<<<<

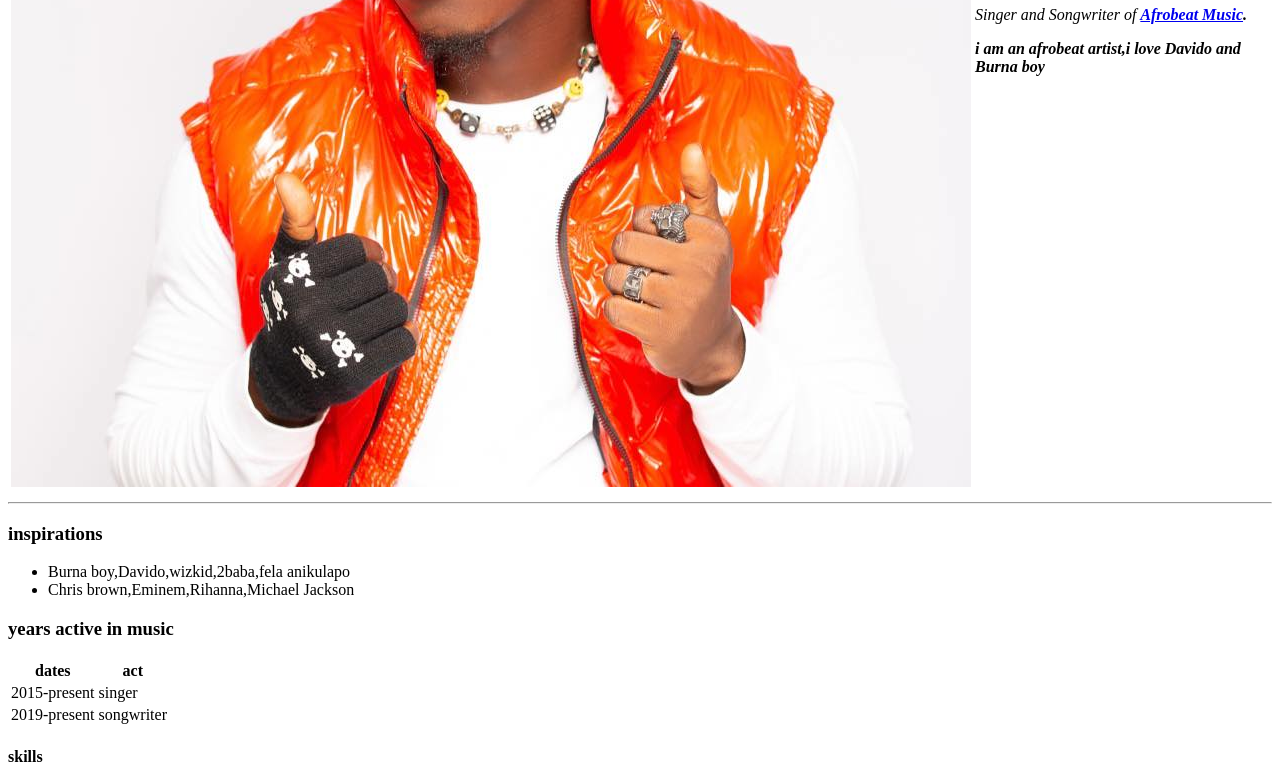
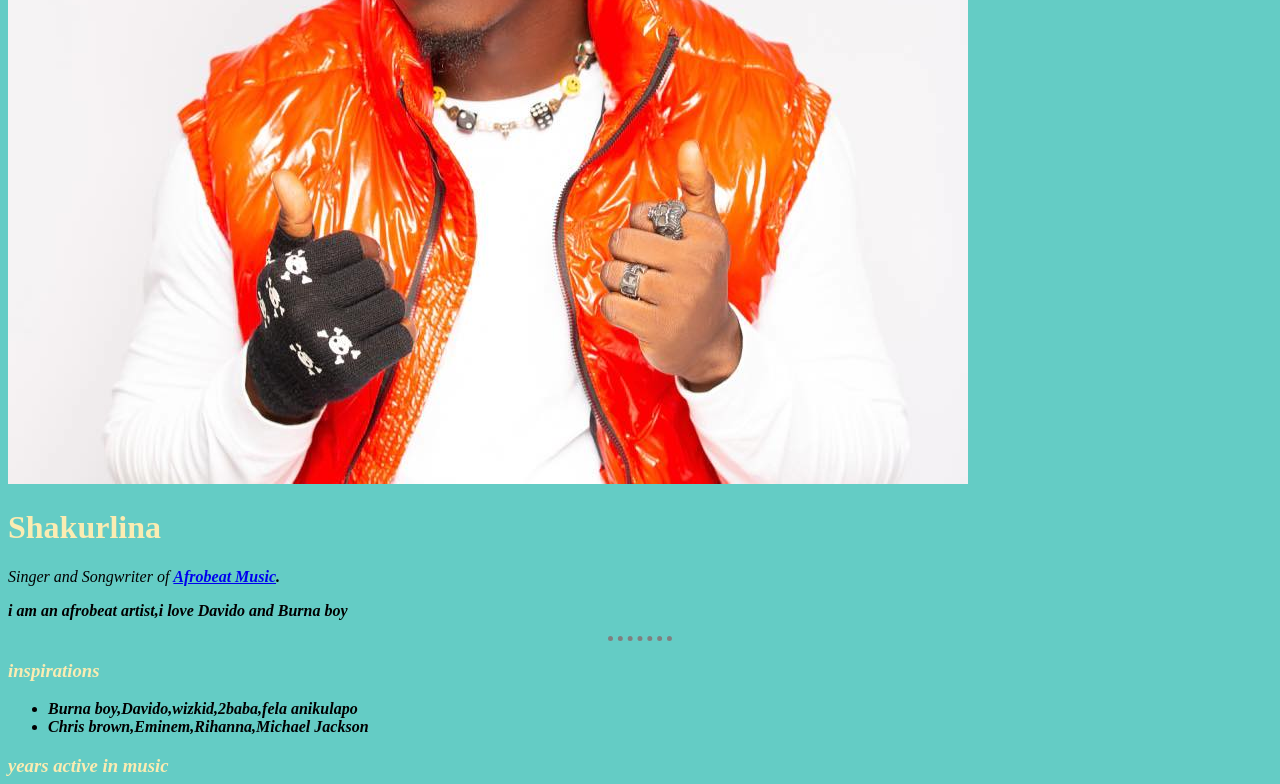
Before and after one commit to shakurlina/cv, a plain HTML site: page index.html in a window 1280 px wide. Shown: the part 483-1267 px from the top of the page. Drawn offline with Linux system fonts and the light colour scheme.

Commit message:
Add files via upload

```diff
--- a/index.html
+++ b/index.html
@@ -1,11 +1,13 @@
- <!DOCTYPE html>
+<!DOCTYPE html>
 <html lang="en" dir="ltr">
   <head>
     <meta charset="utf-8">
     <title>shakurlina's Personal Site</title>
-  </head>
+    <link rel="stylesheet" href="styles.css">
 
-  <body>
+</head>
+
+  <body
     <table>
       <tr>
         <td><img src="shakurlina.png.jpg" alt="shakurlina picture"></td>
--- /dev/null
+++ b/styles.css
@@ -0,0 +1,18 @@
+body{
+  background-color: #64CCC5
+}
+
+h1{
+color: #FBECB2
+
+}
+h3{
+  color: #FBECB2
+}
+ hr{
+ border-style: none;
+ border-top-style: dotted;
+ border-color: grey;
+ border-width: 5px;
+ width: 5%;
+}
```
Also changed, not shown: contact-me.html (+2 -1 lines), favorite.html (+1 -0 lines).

>>>>

> [Work order]: Take from the listing above each line containing "color".

> [Task answer]:
+  background-color: #64CCC5
+color: #FBECB2
+  color: #FBECB2
+ border-color: grey;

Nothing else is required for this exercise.